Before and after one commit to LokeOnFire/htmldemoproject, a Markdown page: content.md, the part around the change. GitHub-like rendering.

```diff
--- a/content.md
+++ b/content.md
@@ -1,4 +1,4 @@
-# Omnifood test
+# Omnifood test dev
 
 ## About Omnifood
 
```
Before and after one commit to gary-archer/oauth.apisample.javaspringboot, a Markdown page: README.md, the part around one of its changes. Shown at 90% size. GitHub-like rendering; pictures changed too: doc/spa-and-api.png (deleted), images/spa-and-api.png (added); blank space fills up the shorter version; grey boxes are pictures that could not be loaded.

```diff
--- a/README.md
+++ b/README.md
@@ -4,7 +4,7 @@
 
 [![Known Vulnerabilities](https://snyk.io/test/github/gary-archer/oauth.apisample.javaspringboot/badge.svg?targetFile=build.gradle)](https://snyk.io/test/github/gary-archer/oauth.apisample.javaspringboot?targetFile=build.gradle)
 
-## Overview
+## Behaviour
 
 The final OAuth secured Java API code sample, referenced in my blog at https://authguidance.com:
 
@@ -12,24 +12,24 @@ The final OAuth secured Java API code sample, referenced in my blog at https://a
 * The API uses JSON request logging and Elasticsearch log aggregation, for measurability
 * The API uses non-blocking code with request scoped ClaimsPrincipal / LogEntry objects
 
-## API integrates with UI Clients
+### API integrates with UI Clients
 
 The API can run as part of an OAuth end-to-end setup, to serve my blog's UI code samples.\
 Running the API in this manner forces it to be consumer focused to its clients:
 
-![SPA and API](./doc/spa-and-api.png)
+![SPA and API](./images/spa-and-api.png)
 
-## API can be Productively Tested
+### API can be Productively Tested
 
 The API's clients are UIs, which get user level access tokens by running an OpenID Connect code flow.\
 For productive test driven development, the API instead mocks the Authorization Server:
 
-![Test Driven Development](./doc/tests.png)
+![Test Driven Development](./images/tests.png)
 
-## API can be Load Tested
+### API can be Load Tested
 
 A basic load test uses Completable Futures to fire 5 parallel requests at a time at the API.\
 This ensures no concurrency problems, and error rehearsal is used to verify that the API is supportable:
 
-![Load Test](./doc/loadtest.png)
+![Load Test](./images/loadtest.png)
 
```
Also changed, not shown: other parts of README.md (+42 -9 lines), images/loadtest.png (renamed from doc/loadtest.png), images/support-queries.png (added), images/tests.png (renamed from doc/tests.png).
==============================
> Your assignment: Now that the records have been shown, restate each one word for word.

> Reply to the task:
Before and after one commit to LokeOnFire/htmldemoproject, a Markdown page: content.md, the part around the change. GitHub-like rendering.

```diff
--- a/content.md
+++ b/content.md
@@ -1,4 +1,4 @@
-# Omnifood test
+# Omnifood test dev
 
 ## About Omnifood
 
```
Before and after one commit to gary-archer/oauth.apisample.javaspringboot, a Markdown page: README.md, the part around one of its changes. Shown at 90% size. GitHub-like rendering; pictures changed too: doc/spa-and-api.png (deleted), images/spa-and-api.png (added); blank space fills up the shorter version; grey boxes are pictures that could not be loaded.

```diff
--- a/README.md
+++ b/README.md
@@ -4,7 +4,7 @@
 
 [![Known Vulnerabilities](https://snyk.io/test/github/gary-archer/oauth.apisample.javaspringboot/badge.svg?targetFile=build.gradle)](https://snyk.io/test/github/gary-archer/oauth.apisample.javaspringboot?targetFile=build.gradle)
 
-## Overview
+## Behaviour
 
 The final OAuth secured Java API code sample, referenced in my blog at https://authguidance.com:
 
@@ -12,24 +12,24 @@ The final OAuth secured Java API code sample, referenced in my blog at https://a
 * The API uses JSON request logging and Elasticsearch log aggregation, for measurability
 * The API uses non-blocking code with request scoped ClaimsPrincipal / LogEntry objects
 
-## API integrates with UI Clients
+### API integrates with UI Clients
 
 The API can run as part of an OAuth end-to-end setup, to serve my blog's UI code samples.\
 Running the API in this manner forces it to be consumer focused to its clients:
 
-![SPA and API](./doc/spa-and-api.png)
+![SPA and API](./images/spa-and-api.png)
 
-## API can be Productively Tested
+### API can be Productively Tested
 
 The API's clients are UIs, which get user level access tokens by running an OpenID Connect code flow.\
 For productive test driven development, the API instead mocks the Authorization Server:
 
-![Test Driven Development](./doc/tests.png)
+![Test Driven Development](./images/tests.png)
 
-## API can be Load Tested
+### API can be Load Tested
 
 A basic load test uses Completable Futures to fire 5 parallel requests at a time at the API.\
 This ensures no concurrency problems, and error rehearsal is used to verify that the API is supportable:
 
-![Load Test](./doc/loadtest.png)
+![Load Test](./images/loadtest.png)
 
```
Also changed, not shown: other parts of README.md (+42 -9 lines), images/loadtest.png (renamed from doc/loadtest.png), images/support-queries.png (added), images/tests.png (renamed from doc/tests.png).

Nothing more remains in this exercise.